Sometimes it is hard to see the light when harassment, abuse, bullying, and demonizing the opponent seems to be the standard for the day. Morality is no longer the expectation as long as my side wins. We are drifting further apart into polarization and the so-called “echo chambers” which put the blame on the “other.” Instead of finding ways to work together, everything is put in terms of “us and them."
M. Craig Barnes, the president of Princeton Theological Seminary, wrote in the magazine Christian Century about the need to rediscover the virtue of gentleness:
“In these days of intense factionalism and demonizing partisanship, few of us are aspiring to gentleness. … We think about the ‘them’ who are to blame for our problems. ... The harsh reality is that since the day Cain rose up against Abel, we have never been as careful with each other as we were created to be. The Bible’s first story of life outside paradise is about violent conflict between brothers, and we haven’t done much to improve on the plot.”
Barnes cites Jewish theologian Abraham Heschel, who “claimed that when God’s creatures come together, a holy space is created between them. It is in this realm that they can always find the Creator still at work. If they leave their relationships, they also leave behind that holy space.”
While it does seem that the news is quick to report the negative, could it be because it is not the usual? Indeed, most of life is not violent. As someone pointed out, you never read about an airplane landing safely; it’s the unusual that makes the news.

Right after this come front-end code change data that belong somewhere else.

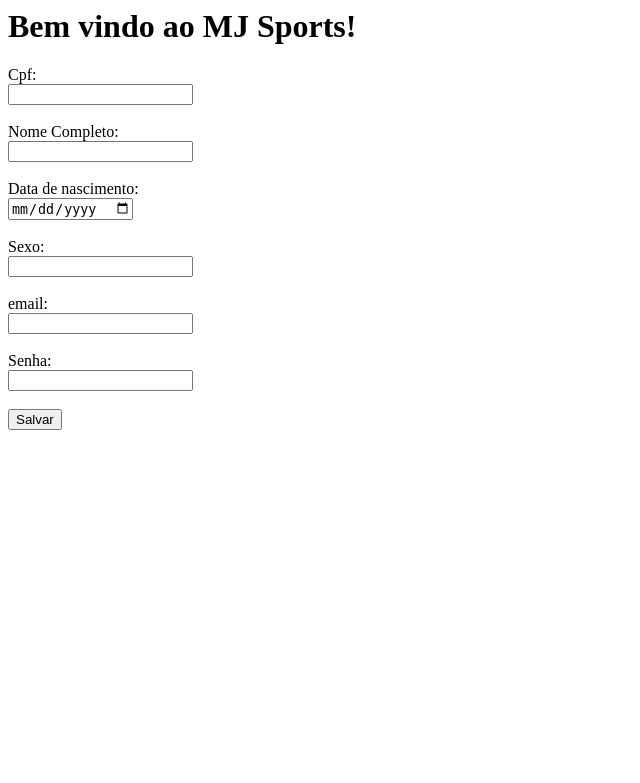
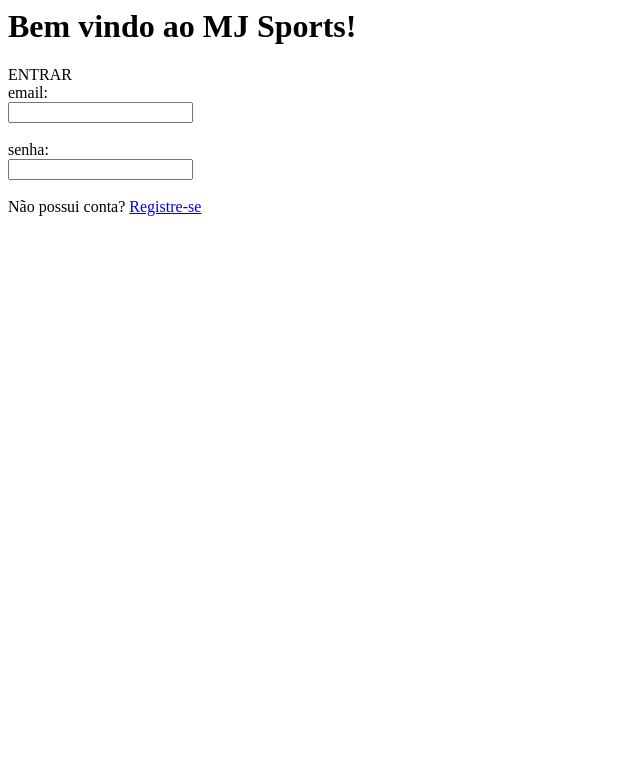
Before and after one commit to zeze2020-2/mj_sports, a PHP site: page / in a window 1280 px wide. Shown: the top 783 px of the page, without its empty margins (0-640 px from the left). Run offline with PHP 8.4, Linux system fonts and the light colour scheme.

Commit message:
commit fds

```diff
--- a/esportivo/html/index.php
+++ b/esportivo/html/index.php
@@ -9,31 +9,27 @@
 <head>
     <meta charset="UTF-8">
     <meta name="viewport" content="width=device-width, initial-scale=1.0">
-    <title>Document</title>
+    <title>Inicial</title>
 </head>
 <body>
-    <form action="salvar_usuario.php" method="POST">
-        Cpf: <br>
-        <input type="text" name="cpf"  required > <br><br>
 
-        Nome Completo: <br>
-        <input type="text" name="nome"  required> <br><br>
 
-        Data de nascimento: <br>
-        <input type="date" name="nascimento"  required > <br><br>
+ENTRAR
 
-        Sexo: <br>
-        <input type="text" name="sexo"  required> <br><br>
+<form method="post">
 
 email: <br>
-        <input type="text" name="email"  required> <br><br>
+<input type="text" name="email" id=""><br><br>
+senha: <br>
+<input type="text" name="senha" id=""><br><br>
 
-        Senha: <br>
-        <input type="text" name="senha"  required> <br><br>
+Não possui conta?  <a href="cadastrar.php">Registre-se</a>
 
-        <input type="submit" value="Salvar">
 
 
 </form>
+
+
+
 </body>
 </html>
```
Also changed, not shown: esportivo/banco/funcoes/funcoes.php (+0 -23 lines), esportivo/html/cadastrar.php (added, +17 -0 lines). Lines whose indentation alone changed are shown as unchanged.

In these dark days let us seek such glimmers of light and come together from our various traditions to celebrate the light and seek the holy spaces in our relationships. Whatever your tradition, let this dark season of the year be the time to seek the light of goodwill to all, peace on earth, and respect and dignity for all persons.